[SUPPLIED RECORDS]
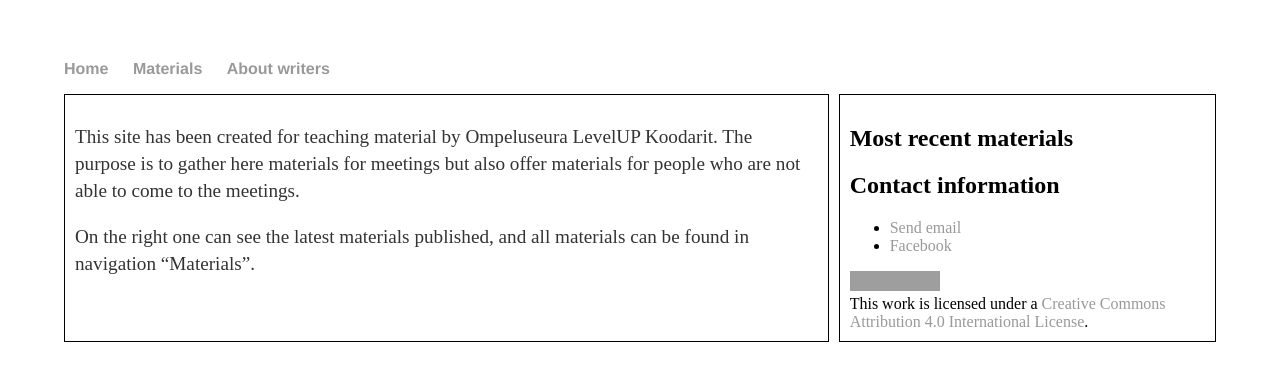
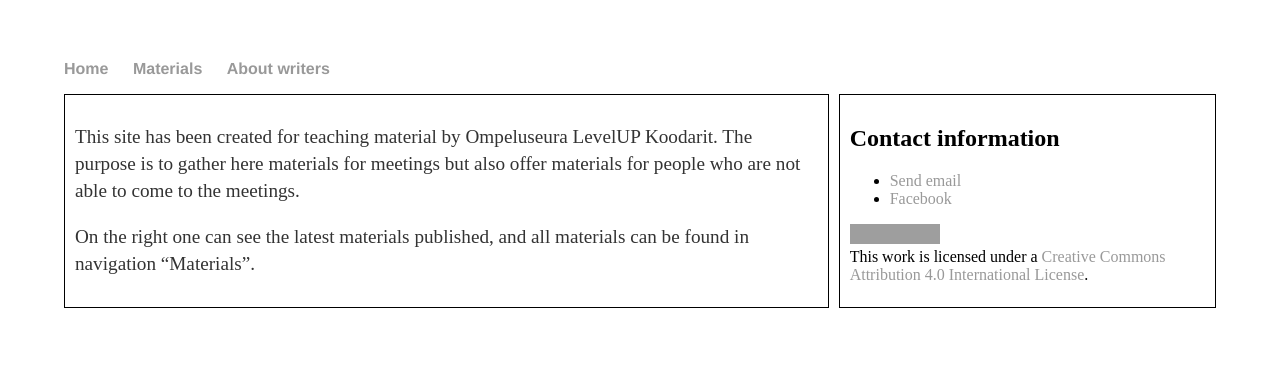
Before and after one commit to OSlevelUPkoodarit/OSlevelUPkoodarit.github.io, a Jekyll site: the page built from index.md, in a window 1280 px wide. Shown: the top 381 px of the page. Built offline with Jekyll 4.4.1, drawn with Linux system fonts in a browser that asks for light colours; grey boxes are pictures that could not be loaded.

Commit message:
changed instruction to use drafts instead of posts before publishing material

```diff
--- a/_layouts/default.html
+++ b/_layouts/default.html
@@ -12,15 +12,18 @@
 			</nav>
 			<div class="fullcontent">
 				<div class="sidepanel">
+				{% if site.posts != empty %}
 					<h2>Most recent materials</h2>
+
 					<ol class="posts">
 
-	  					{% for post in site.posts %}
+	  					{% for post in site.posts limit:5 %}
 	    				<li>
 	    					<a href="{{ post.url }}" title="{{ post.title }}">{{ post.title }}</a></br>
 	    				</li>
 	  					{% endfor %}
 					</ol>
+					{% endif %}
 					<h2>Contact information</h2>
 					{% include footer.html %}
 
```
Also changed, not shown: _drafts/setting-up.md (renamed from _posts/2018-07-02-setting-up.md, +0 -1 lines), README.md.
[/SUPPLIED RECORDS]
* _WHAT THE EXERCISE ASKS_:
Copy every record above exactly as written, but leave out the pictures.

* _YOUR RESPONSE_:
Before and after one commit to OSlevelUPkoodarit/OSlevelUPkoodarit.github.io, a Jekyll site: the page built from index.md, in a window 1280 px wide. Shown: the top 381 px of the page. Built offline with Jekyll 4.4.1, drawn with Linux system fonts in a browser that asks for light colours; grey boxes are pictures that could not be loaded.

Commit message:
changed instruction to use drafts instead of posts before publishing material

```diff
--- a/_layouts/default.html
+++ b/_layouts/default.html
@@ -12,15 +12,18 @@
 			</nav>
 			<div class="fullcontent">
 				<div class="sidepanel">
+				{% if site.posts != empty %}
 					<h2>Most recent materials</h2>
+
 					<ol class="posts">
 
-	  					{% for post in site.posts %}
+	  					{% for post in site.posts limit:5 %}
 	    				<li>
 	    					<a href="{{ post.url }}" title="{{ post.title }}">{{ post.title }}</a></br>
 	    				</li>
 	  					{% endfor %}
 					</ol>
+					{% endif %}
 					<h2>Contact information</h2>
 					{% include footer.html %}
 
```
Also changed, not shown: _drafts/setting-up.md (renamed from _posts/2018-07-02-setting-up.md, +0 -1 lines), README.md.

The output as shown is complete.